Task: Pull out all lines from the listing below in which the word "anywhere" appears.

Dataset extract:

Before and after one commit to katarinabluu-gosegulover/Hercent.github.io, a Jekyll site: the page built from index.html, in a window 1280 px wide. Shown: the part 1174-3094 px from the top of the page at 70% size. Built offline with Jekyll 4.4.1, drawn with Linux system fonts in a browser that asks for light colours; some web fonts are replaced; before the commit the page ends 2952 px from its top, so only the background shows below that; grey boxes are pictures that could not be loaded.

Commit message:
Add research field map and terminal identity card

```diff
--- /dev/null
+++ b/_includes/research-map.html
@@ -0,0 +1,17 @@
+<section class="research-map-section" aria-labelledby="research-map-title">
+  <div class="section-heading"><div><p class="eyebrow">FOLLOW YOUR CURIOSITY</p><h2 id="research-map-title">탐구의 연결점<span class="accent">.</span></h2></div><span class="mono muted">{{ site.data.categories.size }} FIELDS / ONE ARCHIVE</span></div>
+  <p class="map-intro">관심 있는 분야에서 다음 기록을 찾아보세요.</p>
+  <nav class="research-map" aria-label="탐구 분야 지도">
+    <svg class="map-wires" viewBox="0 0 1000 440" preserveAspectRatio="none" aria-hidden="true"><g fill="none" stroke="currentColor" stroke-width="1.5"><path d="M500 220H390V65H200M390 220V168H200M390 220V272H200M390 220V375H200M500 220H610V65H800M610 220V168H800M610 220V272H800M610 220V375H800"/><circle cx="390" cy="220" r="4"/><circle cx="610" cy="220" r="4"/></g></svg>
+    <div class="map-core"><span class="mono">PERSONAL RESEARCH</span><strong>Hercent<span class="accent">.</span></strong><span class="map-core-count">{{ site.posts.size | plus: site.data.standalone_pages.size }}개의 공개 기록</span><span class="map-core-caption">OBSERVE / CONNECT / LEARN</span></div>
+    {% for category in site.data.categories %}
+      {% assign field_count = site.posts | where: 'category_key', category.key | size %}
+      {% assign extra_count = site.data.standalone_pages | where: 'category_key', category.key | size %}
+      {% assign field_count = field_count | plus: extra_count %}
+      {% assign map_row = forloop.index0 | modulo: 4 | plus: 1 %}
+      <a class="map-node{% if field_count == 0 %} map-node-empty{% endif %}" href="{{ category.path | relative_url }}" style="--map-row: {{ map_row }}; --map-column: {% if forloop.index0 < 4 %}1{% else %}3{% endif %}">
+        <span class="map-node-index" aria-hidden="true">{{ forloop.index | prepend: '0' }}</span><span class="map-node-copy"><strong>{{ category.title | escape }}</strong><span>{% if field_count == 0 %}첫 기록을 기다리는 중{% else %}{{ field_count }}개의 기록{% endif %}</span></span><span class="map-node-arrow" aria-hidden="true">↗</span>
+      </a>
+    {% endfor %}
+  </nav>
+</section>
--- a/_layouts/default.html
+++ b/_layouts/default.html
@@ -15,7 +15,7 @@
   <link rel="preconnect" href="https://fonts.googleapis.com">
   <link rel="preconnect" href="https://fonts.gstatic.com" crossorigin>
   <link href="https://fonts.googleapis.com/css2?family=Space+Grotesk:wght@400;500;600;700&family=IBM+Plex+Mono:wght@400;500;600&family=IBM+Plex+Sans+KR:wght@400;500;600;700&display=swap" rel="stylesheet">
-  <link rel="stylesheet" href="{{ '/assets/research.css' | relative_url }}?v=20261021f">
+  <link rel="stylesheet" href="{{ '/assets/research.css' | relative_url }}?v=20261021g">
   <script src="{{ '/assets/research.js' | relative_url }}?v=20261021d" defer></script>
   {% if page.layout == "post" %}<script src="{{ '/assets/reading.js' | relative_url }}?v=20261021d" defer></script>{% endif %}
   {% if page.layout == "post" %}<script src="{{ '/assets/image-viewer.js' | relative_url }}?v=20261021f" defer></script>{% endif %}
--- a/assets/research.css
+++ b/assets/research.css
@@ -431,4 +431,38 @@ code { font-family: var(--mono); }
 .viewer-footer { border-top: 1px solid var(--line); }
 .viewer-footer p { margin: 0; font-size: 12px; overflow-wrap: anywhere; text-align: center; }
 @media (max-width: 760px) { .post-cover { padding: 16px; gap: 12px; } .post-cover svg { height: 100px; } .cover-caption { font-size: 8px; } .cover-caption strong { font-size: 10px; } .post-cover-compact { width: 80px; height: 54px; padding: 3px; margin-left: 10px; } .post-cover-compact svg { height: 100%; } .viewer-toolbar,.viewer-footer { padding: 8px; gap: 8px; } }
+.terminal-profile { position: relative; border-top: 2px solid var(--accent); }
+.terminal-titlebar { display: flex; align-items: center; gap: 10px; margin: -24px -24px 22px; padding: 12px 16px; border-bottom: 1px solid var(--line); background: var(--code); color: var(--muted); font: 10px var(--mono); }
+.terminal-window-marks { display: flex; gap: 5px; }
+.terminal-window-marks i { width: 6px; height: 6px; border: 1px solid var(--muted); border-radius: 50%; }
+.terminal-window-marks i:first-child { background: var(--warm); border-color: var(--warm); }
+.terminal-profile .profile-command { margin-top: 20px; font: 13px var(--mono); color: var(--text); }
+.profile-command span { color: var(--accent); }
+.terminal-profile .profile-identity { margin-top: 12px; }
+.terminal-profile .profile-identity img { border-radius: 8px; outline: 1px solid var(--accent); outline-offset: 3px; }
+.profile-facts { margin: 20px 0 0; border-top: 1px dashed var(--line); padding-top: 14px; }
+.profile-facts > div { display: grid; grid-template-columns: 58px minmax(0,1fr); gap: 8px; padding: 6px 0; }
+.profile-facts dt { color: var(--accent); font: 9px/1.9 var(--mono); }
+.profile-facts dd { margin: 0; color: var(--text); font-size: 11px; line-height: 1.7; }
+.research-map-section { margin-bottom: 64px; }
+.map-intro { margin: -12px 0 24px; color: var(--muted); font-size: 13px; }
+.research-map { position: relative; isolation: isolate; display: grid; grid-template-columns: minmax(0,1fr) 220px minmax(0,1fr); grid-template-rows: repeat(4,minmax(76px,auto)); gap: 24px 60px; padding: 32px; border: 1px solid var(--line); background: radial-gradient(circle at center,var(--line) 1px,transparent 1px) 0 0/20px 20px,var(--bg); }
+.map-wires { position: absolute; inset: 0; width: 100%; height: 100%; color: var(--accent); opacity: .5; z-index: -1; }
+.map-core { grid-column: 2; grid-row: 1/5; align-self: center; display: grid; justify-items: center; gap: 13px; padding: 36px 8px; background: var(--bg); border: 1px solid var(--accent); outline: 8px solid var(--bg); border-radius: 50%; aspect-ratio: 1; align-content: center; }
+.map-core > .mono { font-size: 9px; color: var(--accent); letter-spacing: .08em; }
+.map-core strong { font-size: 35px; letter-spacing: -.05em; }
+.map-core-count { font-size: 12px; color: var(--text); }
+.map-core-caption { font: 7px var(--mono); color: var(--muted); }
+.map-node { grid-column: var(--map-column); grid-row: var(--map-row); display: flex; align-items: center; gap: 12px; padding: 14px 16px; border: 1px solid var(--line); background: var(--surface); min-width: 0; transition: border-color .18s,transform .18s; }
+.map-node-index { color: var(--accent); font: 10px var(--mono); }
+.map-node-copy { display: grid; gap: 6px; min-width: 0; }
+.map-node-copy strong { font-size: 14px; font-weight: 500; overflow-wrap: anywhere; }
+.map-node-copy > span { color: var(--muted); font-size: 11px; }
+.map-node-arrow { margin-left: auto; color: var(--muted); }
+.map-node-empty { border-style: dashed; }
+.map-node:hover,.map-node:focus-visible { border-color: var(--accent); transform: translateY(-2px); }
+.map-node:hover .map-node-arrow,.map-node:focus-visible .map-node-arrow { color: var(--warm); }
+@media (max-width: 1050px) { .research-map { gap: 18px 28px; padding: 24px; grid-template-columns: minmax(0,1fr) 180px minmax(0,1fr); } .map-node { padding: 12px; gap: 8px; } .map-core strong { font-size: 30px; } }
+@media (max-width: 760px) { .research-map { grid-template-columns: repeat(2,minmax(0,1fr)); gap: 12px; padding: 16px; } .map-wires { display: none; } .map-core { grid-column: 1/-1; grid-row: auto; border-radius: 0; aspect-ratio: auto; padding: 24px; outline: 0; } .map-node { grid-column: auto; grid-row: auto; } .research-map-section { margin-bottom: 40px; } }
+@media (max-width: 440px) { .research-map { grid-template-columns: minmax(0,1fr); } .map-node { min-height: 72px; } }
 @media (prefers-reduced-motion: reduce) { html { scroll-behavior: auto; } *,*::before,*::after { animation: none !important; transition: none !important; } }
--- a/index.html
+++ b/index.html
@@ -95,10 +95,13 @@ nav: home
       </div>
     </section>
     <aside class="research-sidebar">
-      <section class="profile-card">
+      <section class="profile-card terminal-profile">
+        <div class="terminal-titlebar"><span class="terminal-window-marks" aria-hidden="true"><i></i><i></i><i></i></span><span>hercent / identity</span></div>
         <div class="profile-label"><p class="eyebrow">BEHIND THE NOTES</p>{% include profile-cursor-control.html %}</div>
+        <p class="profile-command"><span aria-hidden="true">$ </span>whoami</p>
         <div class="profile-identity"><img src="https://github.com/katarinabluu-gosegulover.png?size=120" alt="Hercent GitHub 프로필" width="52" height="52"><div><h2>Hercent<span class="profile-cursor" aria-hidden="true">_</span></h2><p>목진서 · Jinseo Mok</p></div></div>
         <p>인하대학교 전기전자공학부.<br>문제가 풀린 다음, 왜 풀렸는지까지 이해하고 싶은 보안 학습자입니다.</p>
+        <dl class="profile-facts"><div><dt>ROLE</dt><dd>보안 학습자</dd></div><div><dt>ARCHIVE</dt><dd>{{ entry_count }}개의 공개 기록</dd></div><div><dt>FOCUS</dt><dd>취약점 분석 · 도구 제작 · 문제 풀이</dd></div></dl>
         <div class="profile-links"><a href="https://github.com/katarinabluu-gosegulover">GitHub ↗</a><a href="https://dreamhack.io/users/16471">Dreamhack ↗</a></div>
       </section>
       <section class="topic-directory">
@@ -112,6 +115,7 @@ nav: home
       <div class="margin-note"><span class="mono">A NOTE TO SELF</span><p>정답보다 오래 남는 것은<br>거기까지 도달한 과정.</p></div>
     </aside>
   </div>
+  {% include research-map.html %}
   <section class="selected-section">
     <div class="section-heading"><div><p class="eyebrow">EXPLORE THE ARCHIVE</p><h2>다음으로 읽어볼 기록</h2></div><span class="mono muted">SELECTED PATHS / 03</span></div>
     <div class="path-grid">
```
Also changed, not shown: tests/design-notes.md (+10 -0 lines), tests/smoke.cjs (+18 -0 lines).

Answer to this problem:
 .viewer-footer p { margin: 0; font-size: 12px; overflow-wrap: anywhere; text-align: center; }
+.map-node-copy strong { font-size: 14px; font-weight: 500; overflow-wrap: anywhere; }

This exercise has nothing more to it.